Now, I think there’s another privacy issue there that hasn’t been talked about much but also probably requires some attention. Some of those Wi-Fi hotspots can be, you know, commercial. They can be coffee shops and others that are offering to the public the opportunity to get online. Those are obviously public. I don’t think there’s a problem with collecting that data. But some of those Wi-Fi hotspots are actually the private residential routers that people set up in their home, basically, a wireless network to connect an office, a kitchen and a bedroom. I don’t think most people would anticipate that that sort of information would be collected by these companies, but in fact that’s also been going on now for the last couple of years. And I think that deserves some attention, as well.
JUAN GONZALEZ: And so, obviously, there’s the potential for the government then to obtain this information if it wants to investigate —
MARC ROTENBERG: Yes.
JUAN GONZALEZ: — the potential comings and goings of anybody who’s using an iPhone or an Android phone, as well, right?
MARC ROTENBERG: Yes. Well, and I think this is another critical point, of course, because a lot of people who talk about privacy on the internet and new technologies tend to draw a pretty sharp line between the activities of government and the activities of the private sector, and they simply assume that what the private sector does doesn’t have much of an impact on government surveillance. But I think what we’ve seen over the last couple of years is almost the exact opposite. In other words, the private sector, through the design of these devices, can do much of government’s surveillance work for it. It would have been impossible, for example, I think, for the government to build the kinds of databases that are being built today in the private sector on locational data. And of course, once those databases are built, you know, then you have a subpoena, you have a warrant, you have a national security letter maybe. But there are various techniques that the government uses to get access to that data, which is part of the reason that we actually feel so strongly that these companies really need to minimize the collection of this personal data. They simply should be keeping less information about how people are using these new devices.
AMY GOODMAN: Marc Rotenberg, a hearing is coming up on Capitol Hill. We only have 10 seconds, but what about PlayStation — Sony not revealing that 100 million of its users had their privacy, their credit card information, out, and they didn’t reveal it for more than a week?

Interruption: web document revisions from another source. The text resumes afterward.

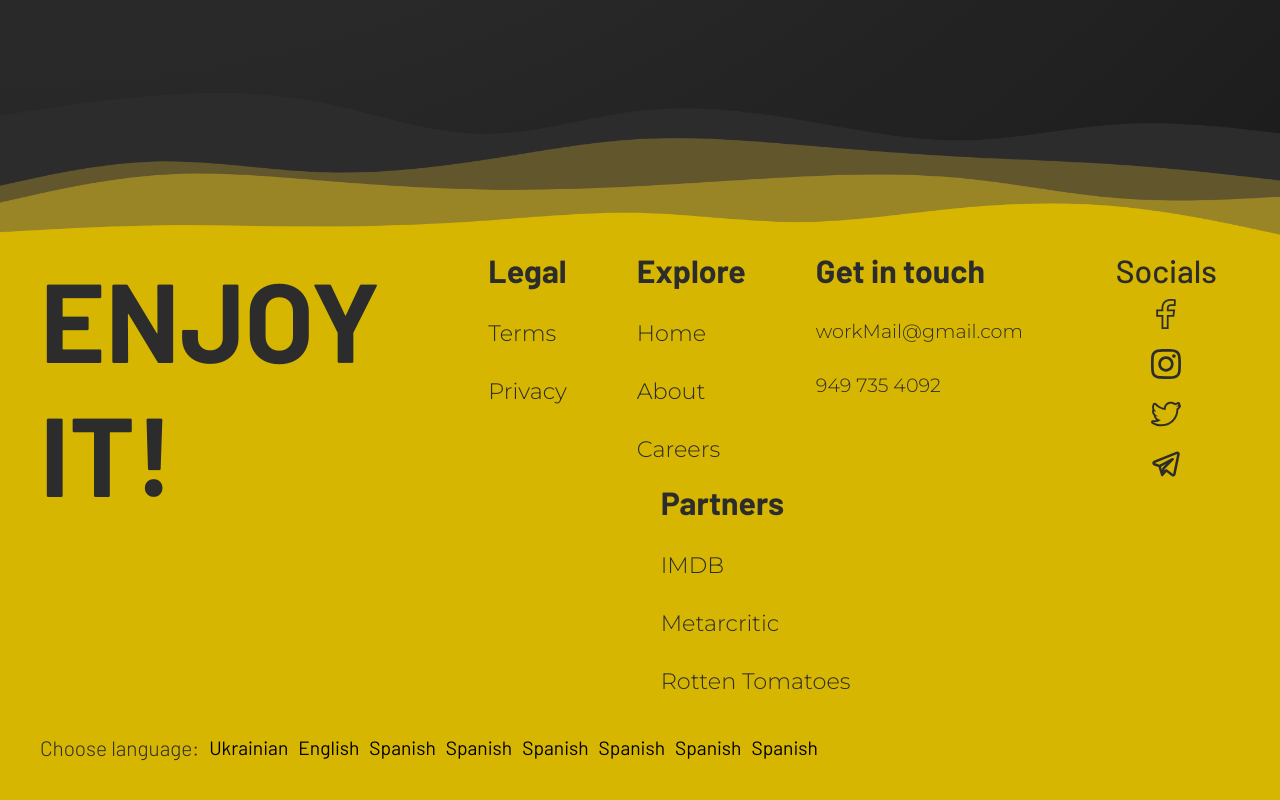
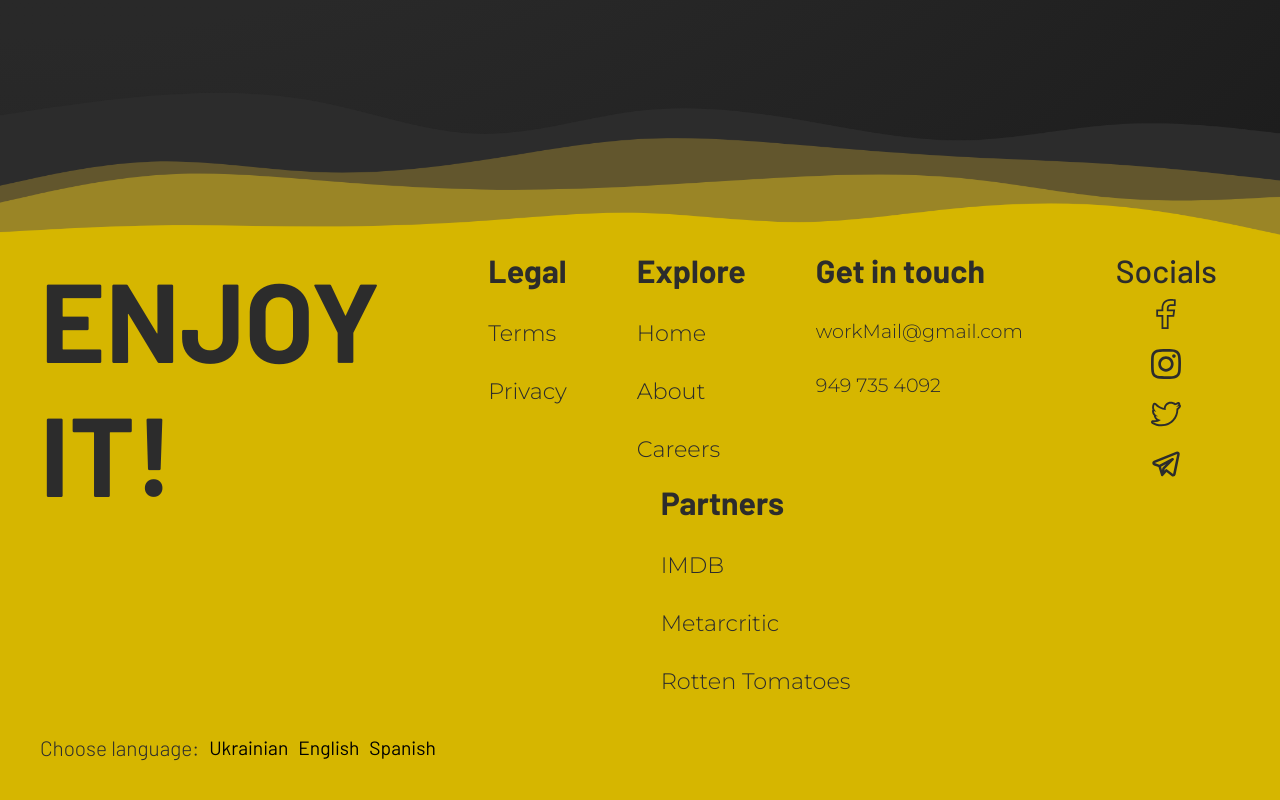
Before and after one commit to Yoland172/Project-X, a React (Create React App) app: page /home in a window 1280 px wide. Shown: the part 1153-1953 px from the top of the page. Built offline with nearby package versions, Linux system fonts and the light colour scheme.

Commit message:
minor update

```diff
--- a/src/components/footer/Footer.tsx
+++ b/src/components/footer/Footer.tsx
@@ -8,7 +8,7 @@ import { useTranslation } from "react-i18next";
 
 const Footer = () => {
   const { t, i18n } = useTranslation();
-  const languages = ["ua", "en","es","es","es","es","es","es"];
+  const languages = ["ua", "en","es"];
 
   return (
     <div className={styles.footerContainer}>
```
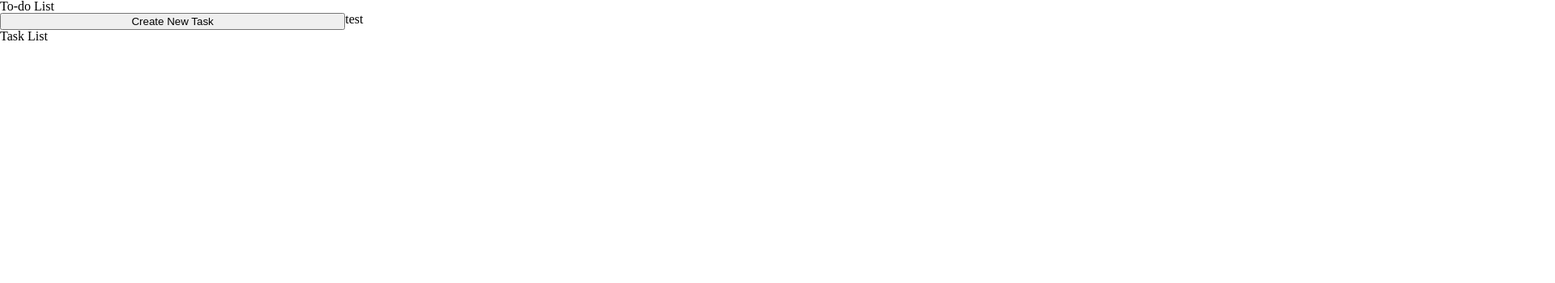
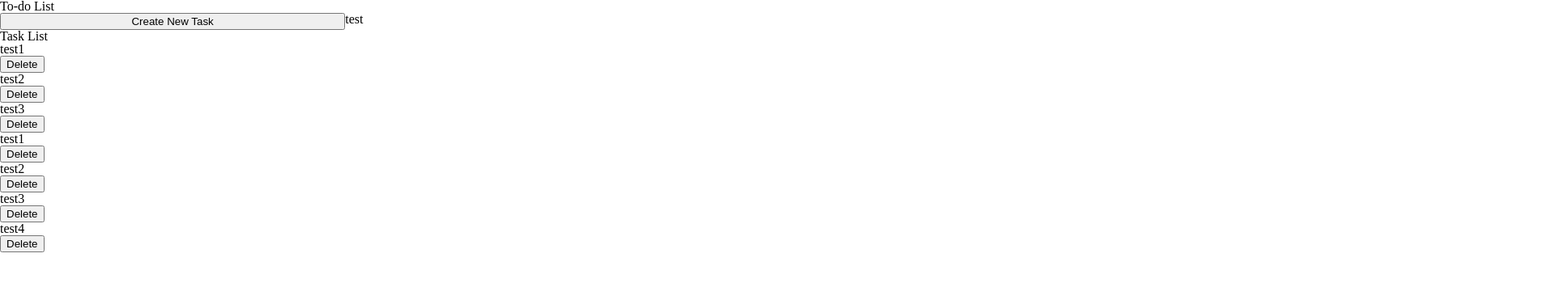
Before and after one commit to bycdiaz/todo-list, a website with bundled scripts: page dist/index.html in a window 1280 px wide. Both pictures are taken after a click on the button "Create New Task". Shown: the top 350 px of the page at 81% size, 1920 px wide, since content can reach past the window. Built offline with nearby package versions, Linux system fonts and the light colour scheme.

Commit message:
Appends task & delete button to task container.

```diff
--- a/src/index.js
+++ b/src/index.js
@@ -1,5 +1,5 @@
 import './styles/style.css';
 import './styles/reset.css';
-import { createTaskList } from './taskList.js';
+import { renderTaskList } from './taskList.js';
 
-createTaskList();
+renderTaskList();
--- a/src/styles/style.css
+++ b/src/styles/style.css
@@ -1,6 +1,6 @@
 .container {
   display: grid;
-  grid-template-columns: 33.3% 66.7% 66.7%;
+  grid-template-columns: 33.3% 33.3% 33.3%;
   grid-template-areas:
   "header header header"
   "new-task details details"
--- a/src/taskList.js
+++ b/src/taskList.js
@@ -1,22 +1,48 @@
 const taskContainer = document.querySelector('.task-list');
 
 const taskList = () => {
-  const tasks = [1, 2, 3];
-
-  // const addTask = (task) => {
-  //   return taskList.tasks.push(task);
-  // };
+  const tasks = ['test1', 'test2', 'test3'];
 
   const getTasks = () => tasks;
 
-  return { getTasks };
+  const addTask = (newTask) => {
+    tasks.push(newTask);
+  };
+
+  const updateListView = () => {
+    tasks.forEach((task) => {
+      const taskDiv = document.createElement('div');
+      taskDiv.className = 'task';
+      taskContainer.appendChild(taskDiv);
+
+      const taskName = document.createElement('p');
+      taskName.innerText = `${task}`;
+      taskDiv.appendChild(taskName);
+
+      const taskCheckBox = document.createElement('button');
+      taskCheckBox.type = 'button';
+      taskCheckBox.innerText = 'Delete';
+      taskDiv.appendChild(taskCheckBox);
+    });
+  };
+
+  return {
+    getTasks,
+    addTask,
+    updateListView,
+  };
 };
 
-const createTaskList = () => {
-  const createTask = document.querySelector('.new-task');
-  createTask.addEventListener('click', () => {
-    console.log(taskList.getTasks());
+const myTaskList = taskList();
+
+const renderTaskList = () => {
+  const newTask = document.querySelector('.new-task');
+  myTaskList.updateListView();
+
+  newTask.addEventListener('click', () => {
+    myTaskList.addTask('test4');
+    myTaskList.updateListView();
   });
 };
 
-export { createTaskList };
+export { renderTaskList };
```
Also changed, not shown: dist/main.js.
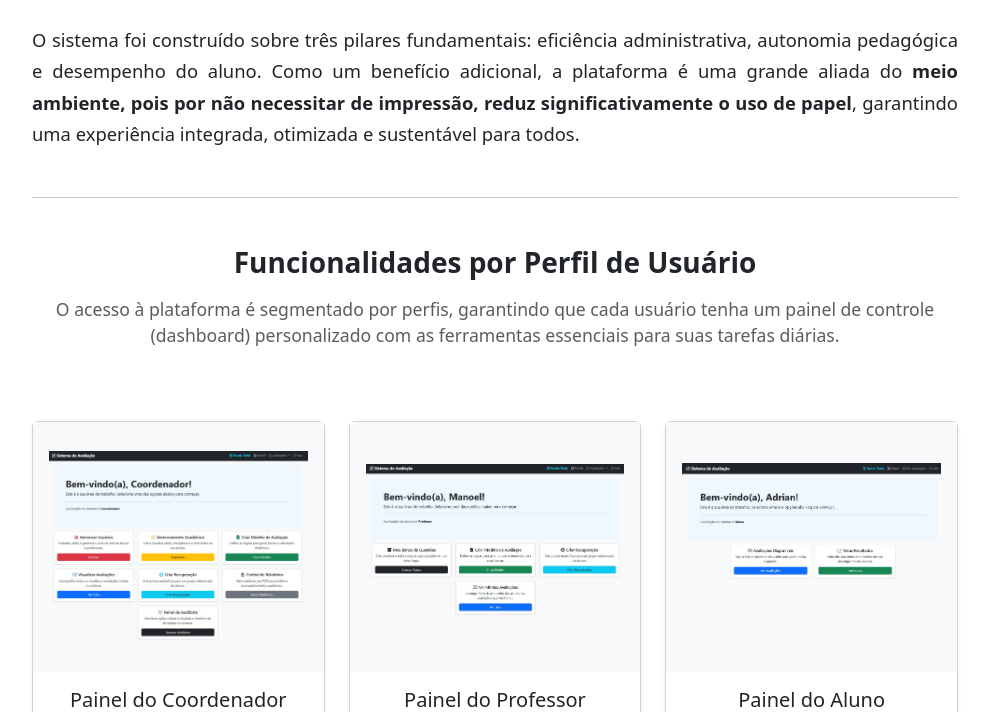
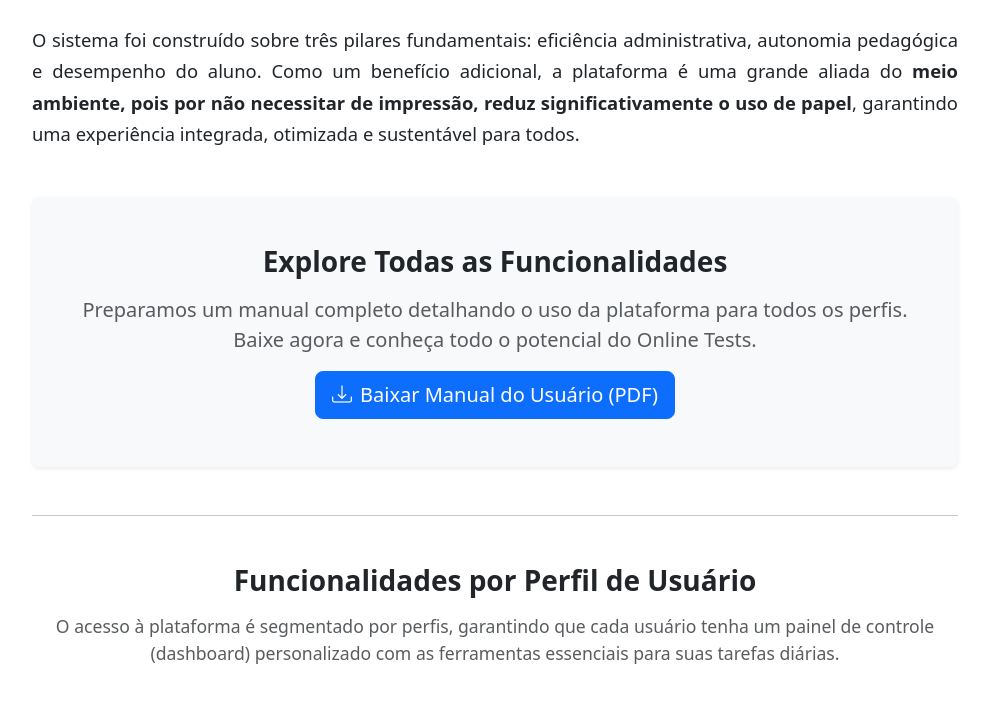
Before and after one commit to ManoelJoseFeitosa/onlinetests, a Flask app: page / in a window 1280 px wide. Shown: the part 1159-1871 px from the top of the page, without its empty margins (145-1134 px from the left). Run offline with Flask 3, Linux system fonts and the light colour scheme.

Commit message:
FEAT: Adiciona link para download do manual na homepage

```diff
--- a/site/templates/home_vendas.html
+++ b/site/templates/home_vendas.html
@@ -47,6 +47,17 @@
             <p class="mt-4" style="text-align: justify; font-size: 1.15rem; line-height: 1.7;">
                 O sistema foi construído sobre três pilares fundamentais: eficiência administrativa, autonomia pedagógica e desempenho do aluno. Como um benefício adicional, a plataforma é uma grande aliada do <strong>meio ambiente, pois por não necessitar de impressão, reduz significativamente o uso de papel</strong>, garantindo uma experiência integrada, otimizada e sustentável para todos.
             </p>
+
+            <div class="text-center bg-light p-5 rounded-3 shadow-sm my-5">
+                <h3 class="fw-bold">Explore Todas as Funcionalidades</h3>
+                <p class="lead text-muted my-3">
+                    Preparamos um manual completo detalhando o uso da plataforma para todos os perfis. Baixe agora e conheça todo o potencial do Online Tests.
+                </p>
+                <a href="{{ url_for('static', filename='docs/Manual_do_Usuario_Onlinetests.pdf') }}" class="btn btn-primary btn-lg" download>
+                    <i class="bi bi-download me-2"></i>Baixar Manual do Usuário (PDF)
+                </a>
+            </div>
+
             <hr class="my-5">
 
             <div class="text-center">
```
Also changed, not shown: 3 other files.
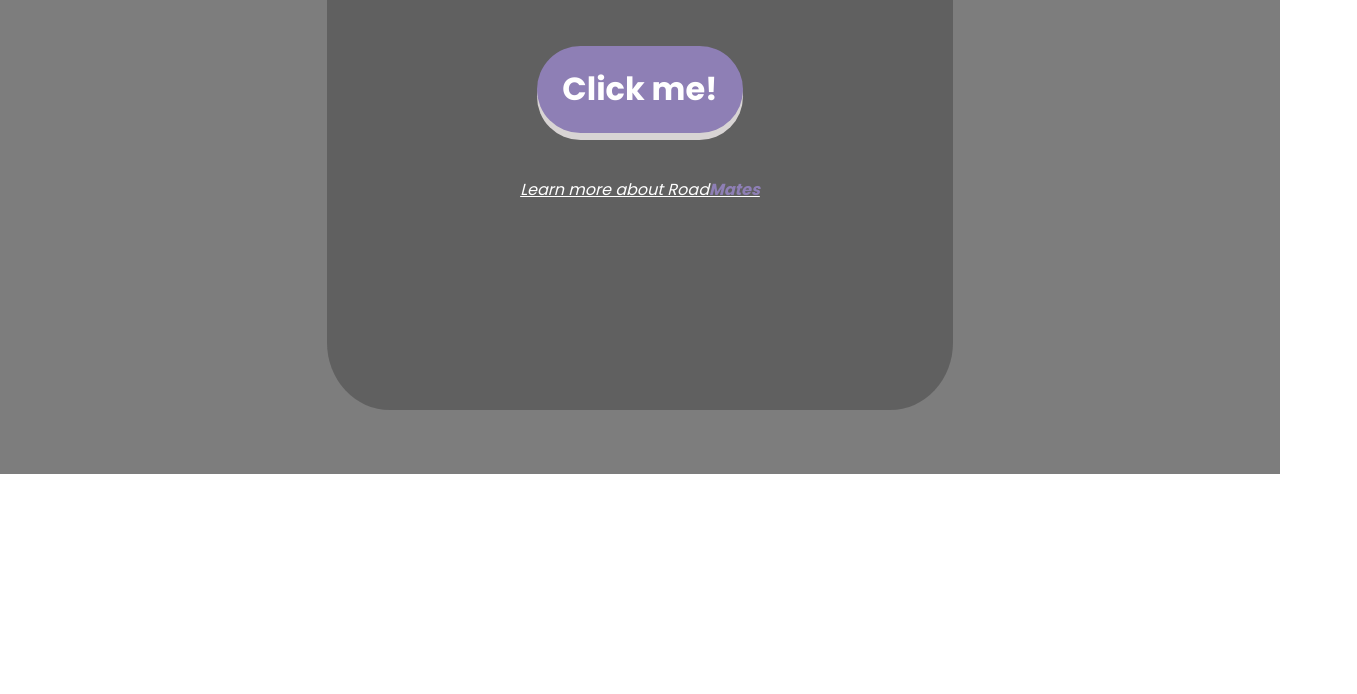
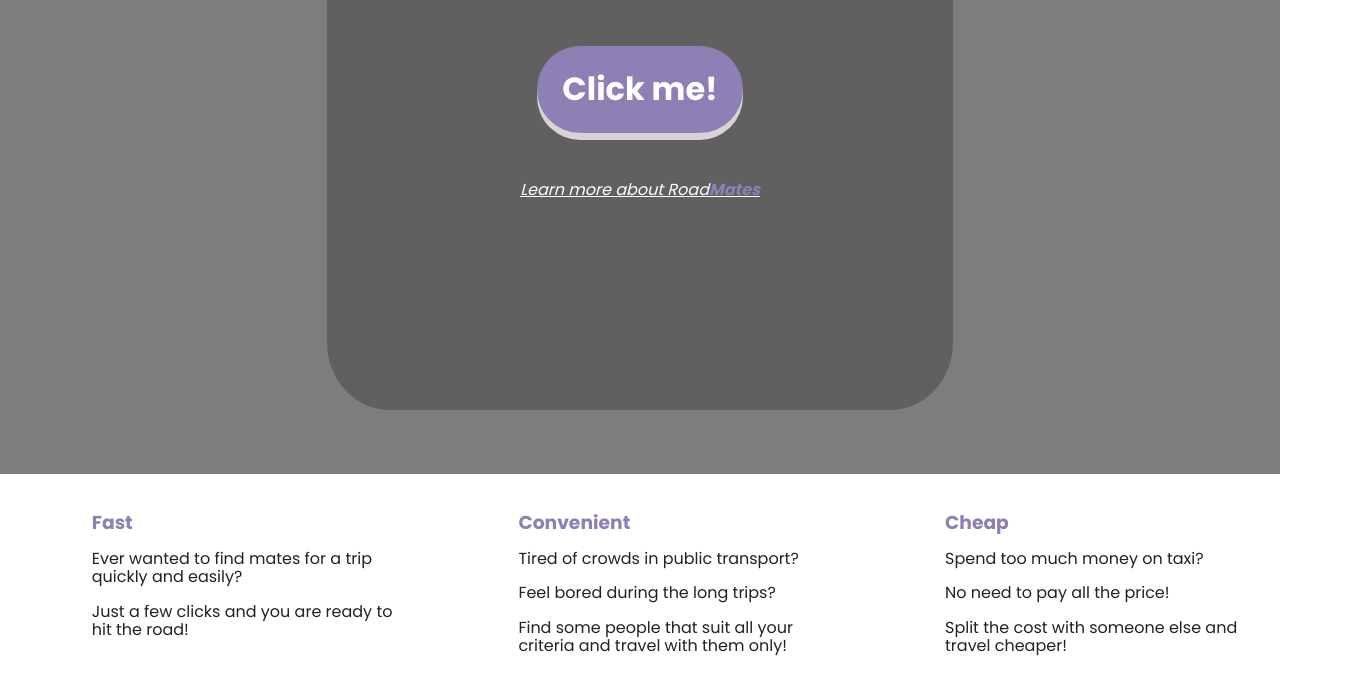
Before and after one commit to Muradmustafayev-03/RoadMates, a plain HTML site: page index.html in a window 1280 px wide. Shown: the part 326-1020 px from the top of the page, 1357 px wide, since content can reach past the window. Drawn offline with Linux system fonts and the light colour scheme.

Commit message:
taglines

```diff
--- a/css/about.css
+++ b/css/about.css
@@ -6,6 +6,7 @@
 .purple {
     color: var(--main_color);
     font-weight: bolder;
+    display: inline;
 }
 
 @keyframes load-ani {
@@ -108,4 +109,16 @@ body::-webkit-scrollbar {
 
 .scrolled_down {
     top: 100vh;
+    padding: 3%;
 }
+
+#about {
+    display: flex;
+    align-items: flex-start;
+    justify-content: space-around;
+}
+
+.tagline {
+    display: inline-block;
+    width: 25%;
+}
--- a/index.html
+++ b/index.html
@@ -27,7 +27,25 @@
         </div>
     </div>
     <div class="container scrolled_down">
-        <div id="about"></div>
+        <div id="about">
+            <div class="tagline">
+                <h3 class="purple">Fast</h3>
+                <p>Ever wanted to find mates for a trip quickly and easily?</p>
+                <p>Just a few clicks and you are ready to hit the road!</p>
+            </div>
+            <div class="tagline">
+                <h3 class="purple">Convenient</h3>
+                <p>Tired of crowds in public transport?</p>
+                <p>Feel bored during the long trips?</p>
+                <p>Find some people that suit all your criteria and travel with them only!</p>
+            </div>
+            <div class="tagline">
+                <h3 class="purple">Cheap</h3>
+                <p>Spend too much money on taxi?</p>
+                <p>No need to pay all the price!</p>
+                <p>Split the cost with someone else and travel cheaper!</p>
+            </div>
+        </div>
     </div>
 </body>
 </html>
```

You have about 10 seconds to respond.
MARC ROTENBERG: Another extraordinary story. I think the bottom line here is that there really has to be more done to put the responsibility on the companies offering these services to protect privacy. It really is not something today that the consumer, that the internet user, will be able to do for himself or herself.
AMY GOODMAN: Marc Rotenberg, we want to thank you for being with us, of the Electronic Privacy Information Center.
MARC ROTENBERG: Sure.